■ **What is needed**
Where does the word "color" appear in the entries below? Copy each line that holds it.

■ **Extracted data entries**
○ ○ ○ ○ ○ ○ ○

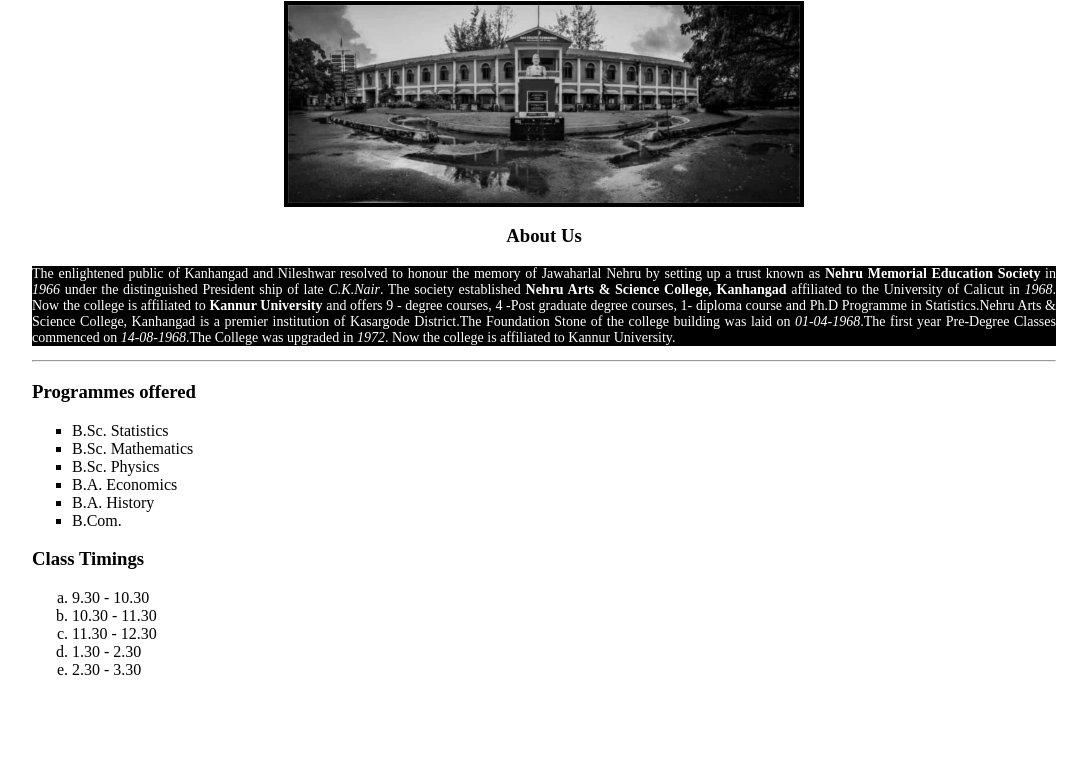
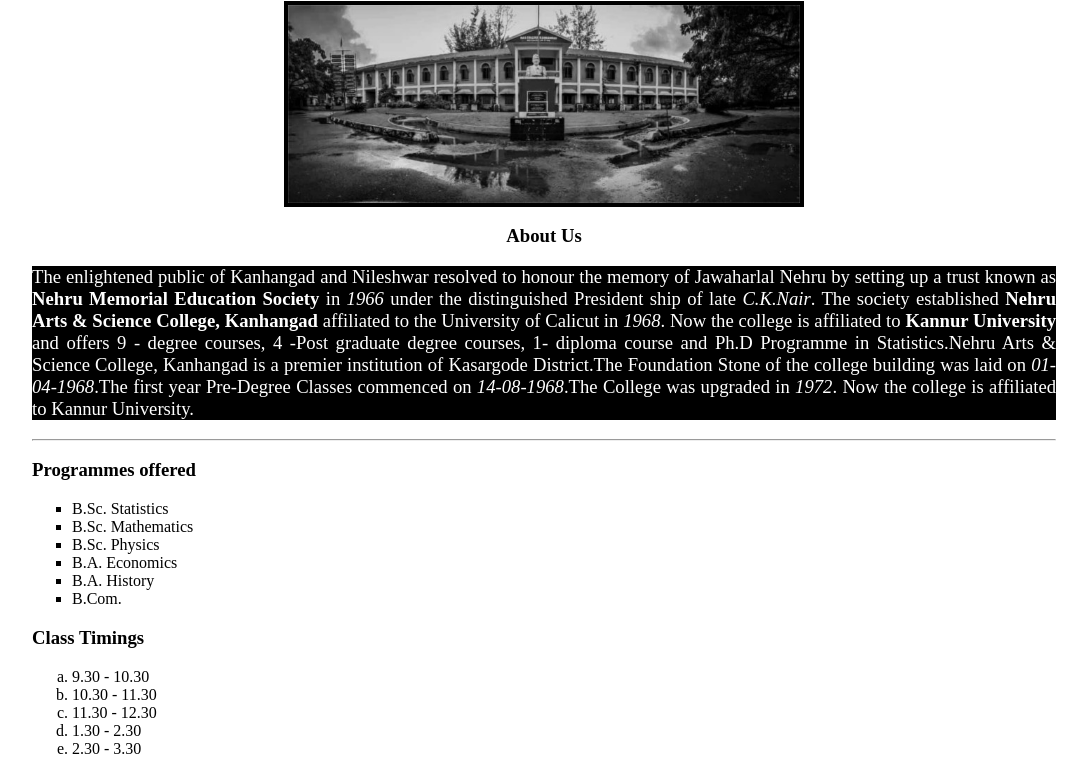
Before and after one commit to ranikrishna/-nehru-webpage, a plain HTML site: page index.html in a window 1280 px wide. Shown: the part 79-853 px from the top of the page, without its empty margins (96-1183 px from the left). Before the commit the page ends 800 px from the top, so only its background shows below. Drawn offline with Linux system fonts and the light colour scheme.

Commit message:
Update index.html

```diff
--- a/index.html
+++ b/index.html
@@ -16,7 +16,7 @@
 		<h1 style="color:#E74C3C;text-align:center ">NEHRU ARTS AND SCIENCE COLLEGE KANHANGAD</h1>
 		<img src="nehru.jpeg" width="730" border="4" style="width:50%" />
 		<h3 style="text-align:center">About Us</h3>
-		<p style="text-align:justify;font-size:14px;font-family:hevletica;background-color:black;color:white">
+		<p style="text-align:justify;font-size:14pt;font-family:hevletica;background-color:black;color:white">
 			The enlightened public of Kanhangad and Nileshwar resolved to honour the memory of Jawaharlal Nehru by setting up a trust known as <b>Nehru Memorial Education Society</b> in <i>1966</i> under the distinguished President ship of late <em>C.K.Nair</em>. The society established <strong>Nehru Arts & Science College, Kanhangad</strong> affiliated to the University of Calicut in <i>
 		1968</i>. Now the college is affiliated to <strong>Kannur University</strong> and offers 9 - degree courses, 4 -Post graduate degree courses, 1- diploma course and Ph.D Programme in Statistics.Nehru Arts & Science College, Kanhangad is a premier institution of Kasargode District.The Foundation Stone of the college building was laid on <i>01-04-1968</i>.The first year Pre-Degree Classes commenced on <i>14-08-1968</i>.The College was upgraded in <i>1972</i>. Now the college is affiliated to Kannur University.
 		</p>
```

○ ○ ○ ○ ○ ○ ○

■ **Exercise output**
 		<h1 style="color:#E74C3C;text-align:center ">NEHRU ARTS AND SCIENCE COLLEGE KANHANGAD</h1>
-		<p style="text-align:justify;font-size:14px;font-family:hevletica;background-color:black;color:white">
+		<p style="text-align:justify;font-size:14pt;font-family:hevletica;background-color:black;color:white">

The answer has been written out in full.